ACTIVITY. Once the images are set aside, output the listing exactly as it stands.

DATA LISTING.
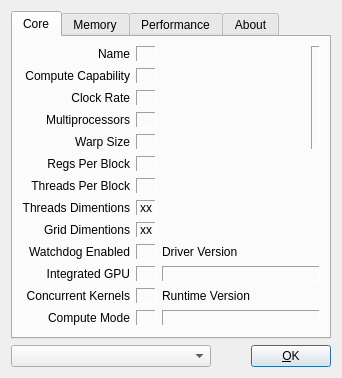
The window that ui/czdialog.ui (spainnoobperez/cuda-z) describes before a commit, drawn with Qt 5.
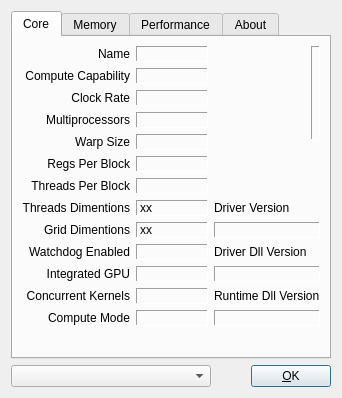
The same window after the commit. Icons and pictures are not drawn.

```diff
--- a/ui/czdialog.ui
+++ b/ui/czdialog.ui
@@ -7,7 +7,7 @@
     <x>0</x>
     <y>0</y>
     <width>342</width>
-    <height>367</height>
+    <height>396</height>
    </rect>
   </property>
   <property name="windowTitle">
@@ -27,7 +27,7 @@
       <attribute name="title">
        <string>Core</string>
       </attribute>
-      <layout class="QGridLayout" name="gridLayout_2">
+      <layout class="QGridLayout" name="gridLayout_5">
        <item row="0" column="0">
         <widget class="QLabel" name="labelName">
          <property name="text">
@@ -54,9 +54,9 @@
          </property>
         </widget>
        </item>
-       <item row="0" column="2" rowspan="5">
-        <layout class="QHBoxLayout" name="horizontalLayout_2">
-         <item>
+       <item row="0" column="2" rowspan="7">
+        <layout class="QGridLayout" name="gridLayout_2">
+         <item row="0" column="0">
           <spacer name="horizontalSpacer_2">
            <property name="orientation">
             <enum>Qt::Horizontal</enum>
@@ -64,12 +64,12 @@
            <property name="sizeHint" stdset="0">
             <size>
              <width>13</width>
-             <height>90</height>
+             <height>94</height>
             </size>
            </property>
           </spacer>
          </item>
-         <item>
+         <item row="0" column="1">
           <widget class="QLabel" name="labelDeviceLogo">
            <property name="sizePolicy">
             <sizepolicy hsizetype="Preferred" vsizetype="Preferred">
@@ -94,6 +94,19 @@
            </property>
           </widget>
          </item>
+         <item row="1" column="0" colspan="2">
+          <spacer name="verticalSpacer_5">
+           <property name="orientation">
+            <enum>Qt::Vertical</enum>
+           </property>
+           <property name="sizeHint" stdset="0">
+            <size>
+             <width>98</width>
+             <height>13</height>
+            </size>
+           </property>
+          </spacer>
+         </item>
         </layout>
        </item>
        <item row="1" column="0">
@@ -211,19 +224,6 @@
          </property>
         </widget>
        </item>
-       <item row="5" column="2" rowspan="4">
-        <spacer name="verticalSpacer">
-         <property name="orientation">
-          <enum>Qt::Vertical</enum>
-         </property>
-         <property name="sizeHint" stdset="0">
-          <size>
-           <width>103</width>
-           <height>75</height>
-          </size>
-         </property>
-        </spacer>
-       </item>
        <item row="6" column="0">
         <widget class="QLabel" name="labelThreads">
          <property name="text">
@@ -270,6 +270,16 @@
          </property>
         </widget>
        </item>
+       <item row="7" column="2">
+        <widget class="QLabel" name="labelDrvVersion">
+         <property name="text">
+          <string>Driver Version</string>
+         </property>
+         <property name="alignment">
+          <set>Qt::AlignLeading|Qt::AlignLeft|Qt::AlignVCenter</set>
+         </property>
+        </widget>
+       </item>
        <item row="8" column="0">
         <widget class="QLabel" name="labelGridDim">
          <property name="text">
@@ -293,6 +303,22 @@
          </property>
         </widget>
        </item>
+       <item row="8" column="2">
+        <widget class="QLabel" name="labelDrvVersionText">
+         <property name="frameShape">
+          <enum>QFrame::Panel</enum>
+         </property>
+         <property name="frameShadow">
+          <enum>QFrame::Sunken</enum>
+         </property>
+         <property name="text">
+          <string>&lt;ver&gt;</string>
+         </property>
+         <property name="alignment">
+          <set>Qt::AlignRight|Qt::AlignTrailing|Qt::AlignVCenter</set>
+         </property>
+        </widget>
+       </item>
        <item row="9" column="0">
         <widget class="QLabel" name="labelWatchdog">
          <property name="text">
@@ -317,9 +343,9 @@
         </widget>
        </item>
        <item row="9" column="2">
-        <widget class="QLabel" name="labelDrvVersion">
+        <widget class="QLabel" name="labelDrvDllVersion">
          <property name="text">
-          <string>Driver Version</string>
+          <string>Driver Dll Version</string>
          </property>
          <property name="alignment">
           <set>Qt::AlignLeading|Qt::AlignLeft|Qt::AlignVCenter</set>
@@ -350,7 +376,7 @@
         </widget>
        </item>
        <item row="10" column="2">
-        <widget class="QLabel" name="labelDrvVersionText">
+        <widget class="QLabel" name="labelDrvDllVersionText">
          <property name="frameShape">
           <enum>QFrame::Panel</enum>
          </property>
@@ -389,9 +415,9 @@
         </widget>
        </item>
        <item row="11" column="2">
-        <widget class="QLabel" name="labelRtVersion">
+        <widget class="QLabel" name="labelRtDllVersion">
          <property name="text">
-          <string>Runtime Version</string>
+          <string>Runtime Dll Version</string>
          </property>
          <property name="alignment">
           <set>Qt::AlignLeading|Qt::AlignLeft|Qt::AlignVCenter</set>
@@ -422,7 +448,7 @@
         </widget>
        </item>
        <item row="12" column="2">
-        <widget class="QLabel" name="labelRtVersionText">
+        <widget class="QLabel" name="labelRtDllVersionText">
          <property name="frameShape">
           <enum>QFrame::Panel</enum>
          </property>
@@ -437,7 +463,46 @@
          </property>
         </widget>
        </item>
-       <item row="13" column="0" colspan="3">
+       <item row="13" column="0">
+        <spacer name="horizontalSpacer_3">
+         <property name="orientation">
+          <enum>Qt::Horizontal</enum>
+         </property>
+         <property name="sizeHint" stdset="0">
+          <size>
+           <width>91</width>
+           <height>20</height>
+          </size>
+         </property>
+        </spacer>
+       </item>
+       <item row="13" column="1">
+        <spacer name="horizontalSpacer_5">
+         <property name="orientation">
+          <enum>Qt::Horizontal</enum>
+         </property>
+         <property name="sizeHint" stdset="0">
+          <size>
+           <width>83</width>
+           <height>20</height>
+          </size>
+         </property>
+        </spacer>
+       </item>
+       <item row="13" column="2">
+        <spacer name="horizontalSpacer_6">
+         <property name="orientation">
+          <enum>Qt::Horizontal</enum>
+         </property>
+         <property name="sizeHint" stdset="0">
+          <size>
+           <width>105</width>
+           <height>20</height>
+          </size>
+         </property>
+        </spacer>
+       </item>
+       <item row="14" column="1">
         <spacer name="verticalSpacer_2">
          <property name="orientation">
           <enum>Qt::Vertical</enum>
```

SOLUTION FOR THIS EXERCISE.
The window that ui/czdialog.ui (spainnoobperez/cuda-z) describes before a commit, drawn with Qt 5.
The same window after the commit. Icons and pictures are not drawn.

```diff
--- a/ui/czdialog.ui
+++ b/ui/czdialog.ui
@@ -7,7 +7,7 @@
     <x>0</x>
     <y>0</y>
     <width>342</width>
-    <height>367</height>
+    <height>396</height>
    </rect>
   </property>
   <property name="windowTitle">
@@ -27,7 +27,7 @@
       <attribute name="title">
        <string>Core</string>
       </attribute>
-      <layout class="QGridLayout" name="gridLayout_2">
+      <layout class="QGridLayout" name="gridLayout_5">
        <item row="0" column="0">
         <widget class="QLabel" name="labelName">
          <property name="text">
@@ -54,9 +54,9 @@
          </property>
         </widget>
        </item>
-       <item row="0" column="2" rowspan="5">
-        <layout class="QHBoxLayout" name="horizontalLayout_2">
-         <item>
+       <item row="0" column="2" rowspan="7">
+        <layout class="QGridLayout" name="gridLayout_2">
+         <item row="0" column="0">
           <spacer name="horizontalSpacer_2">
            <property name="orientation">
             <enum>Qt::Horizontal</enum>
@@ -64,12 +64,12 @@
            <property name="sizeHint" stdset="0">
             <size>
              <width>13</width>
-             <height>90</height>
+             <height>94</height>
             </size>
            </property>
           </spacer>
          </item>
-         <item>
+         <item row="0" column="1">
           <widget class="QLabel" name="labelDeviceLogo">
            <property name="sizePolicy">
             <sizepolicy hsizetype="Preferred" vsizetype="Preferred">
@@ -94,6 +94,19 @@
            </property>
           </widget>
          </item>
+         <item row="1" column="0" colspan="2">
+          <spacer name="verticalSpacer_5">
+           <property name="orientation">
+            <enum>Qt::Vertical</enum>
+           </property>
+           <property name="sizeHint" stdset="0">
+            <size>
+             <width>98</width>
+             <height>13</height>
+            </size>
+           </property>
+          </spacer>
+         </item>
         </layout>
        </item>
        <item row="1" column="0">
@@ -211,19 +224,6 @@
          </property>
         </widget>
        </item>
-       <item row="5" column="2" rowspan="4">
-        <spacer name="verticalSpacer">
-         <property name="orientation">
-          <enum>Qt::Vertical</enum>
-         </property>
-         <property name="sizeHint" stdset="0">
-          <size>
-           <width>103</width>
-           <height>75</height>
-          </size>
-         </property>
-        </spacer>
-       </item>
        <item row="6" column="0">
         <widget class="QLabel" name="labelThreads">
          <property name="text">
@@ -270,6 +270,16 @@
          </property>
         </widget>
        </item>
+       <item row="7" column="2">
+        <widget class="QLabel" name="labelDrvVersion">
+         <property name="text">
+          <string>Driver Version</string>
+         </property>
+         <property name="alignment">
+          <set>Qt::AlignLeading|Qt::AlignLeft|Qt::AlignVCenter</set>
+         </property>
+        </widget>
+       </item>
        <item row="8" column="0">
         <widget class="QLabel" name="labelGridDim">
          <property name="text">
@@ -293,6 +303,22 @@
          </property>
         </widget>
        </item>
+       <item row="8" column="2">
+        <widget class="QLabel" name="labelDrvVersionText">
+         <property name="frameShape">
+          <enum>QFrame::Panel</enum>
+         </property>
+         <property name="frameShadow">
+          <enum>QFrame::Sunken</enum>
+         </property>
+         <property name="text">
+          <string>&lt;ver&gt;</string>
+         </property>
+         <property name="alignment">
+          <set>Qt::AlignRight|Qt::AlignTrailing|Qt::AlignVCenter</set>
+         </property>
+        </widget>
+       </item>
        <item row="9" column="0">
         <widget class="QLabel" name="labelWatchdog">
          <property name="text">
@@ -317,9 +343,9 @@
         </widget>
        </item>
        <item row="9" column="2">
-        <widget class="QLabel" name="labelDrvVersion">
+        <widget class="QLabel" name="labelDrvDllVersion">
          <property name="text">
-          <string>Driver Version</string>
+          <string>Driver Dll Version</string>
          </property>
          <property name="alignment">
           <set>Qt::AlignLeading|Qt::AlignLeft|Qt::AlignVCenter</set>
@@ -350,7 +376,7 @@
         </widget>
        </item>
        <item row="10" column="2">
-        <widget class="QLabel" name="labelDrvVersionText">
+        <widget class="QLabel" name="labelDrvDllVersionText">
          <property name="frameShape">
           <enum>QFrame::Panel</enum>
          </property>
@@ -389,9 +415,9 @@
         </widget>
        </item>
        <item row="11" column="2">
-        <widget class="QLabel" name="labelRtVersion">
+        <widget class="QLabel" name="labelRtDllVersion">
          <property name="text">
-          <string>Runtime Version</string>
+          <string>Runtime Dll Version</string>
          </property>
          <property name="alignment">
           <set>Qt::AlignLeading|Qt::AlignLeft|Qt::AlignVCenter</set>
@@ -422,7 +448,7 @@
         </widget>
        </item>
        <item row="12" column="2">
-        <widget class="QLabel" name="labelRtVersionText">
+        <widget class="QLabel" name="labelRtDllVersionText">
          <property name="frameShape">
           <enum>QFrame::Panel</enum>
          </property>
@@ -437,7 +463,46 @@
          </property>
         </widget>
        </item>
-       <item row="13" column="0" colspan="3">
+       <item row="13" column="0">
+        <spacer name="horizontalSpacer_3">
+         <property name="orientation">
+          <enum>Qt::Horizontal</enum>
+         </property>
+         <property name="sizeHint" stdset="0">
+          <size>
+           <width>91</width>
+           <height>20</height>
+          </size>
+         </property>
+        </spacer>
+       </item>
+       <item row="13" column="1">
+        <spacer name="horizontalSpacer_5">
+         <property name="orientation">
+          <enum>Qt::Horizontal</enum>
+         </property>
+         <property name="sizeHint" stdset="0">
+          <size>
+           <width>83</width>
+           <height>20</height>
+          </size>
+         </property>
+        </spacer>
+       </item>
+       <item row="13" column="2">
+        <spacer name="horizontalSpacer_6">
+         <property name="orientation">
+          <enum>Qt::Horizontal</enum>
+         </property>
+         <property name="sizeHint" stdset="0">
+          <size>
+           <width>105</width>
+           <height>20</height>
+          </size>
+         </property>
+        </spacer>
+       </item>
+       <item row="14" column="1">
         <spacer name="verticalSpacer_2">
          <property name="orientation">
           <enum>Qt::Vertical</enum>
```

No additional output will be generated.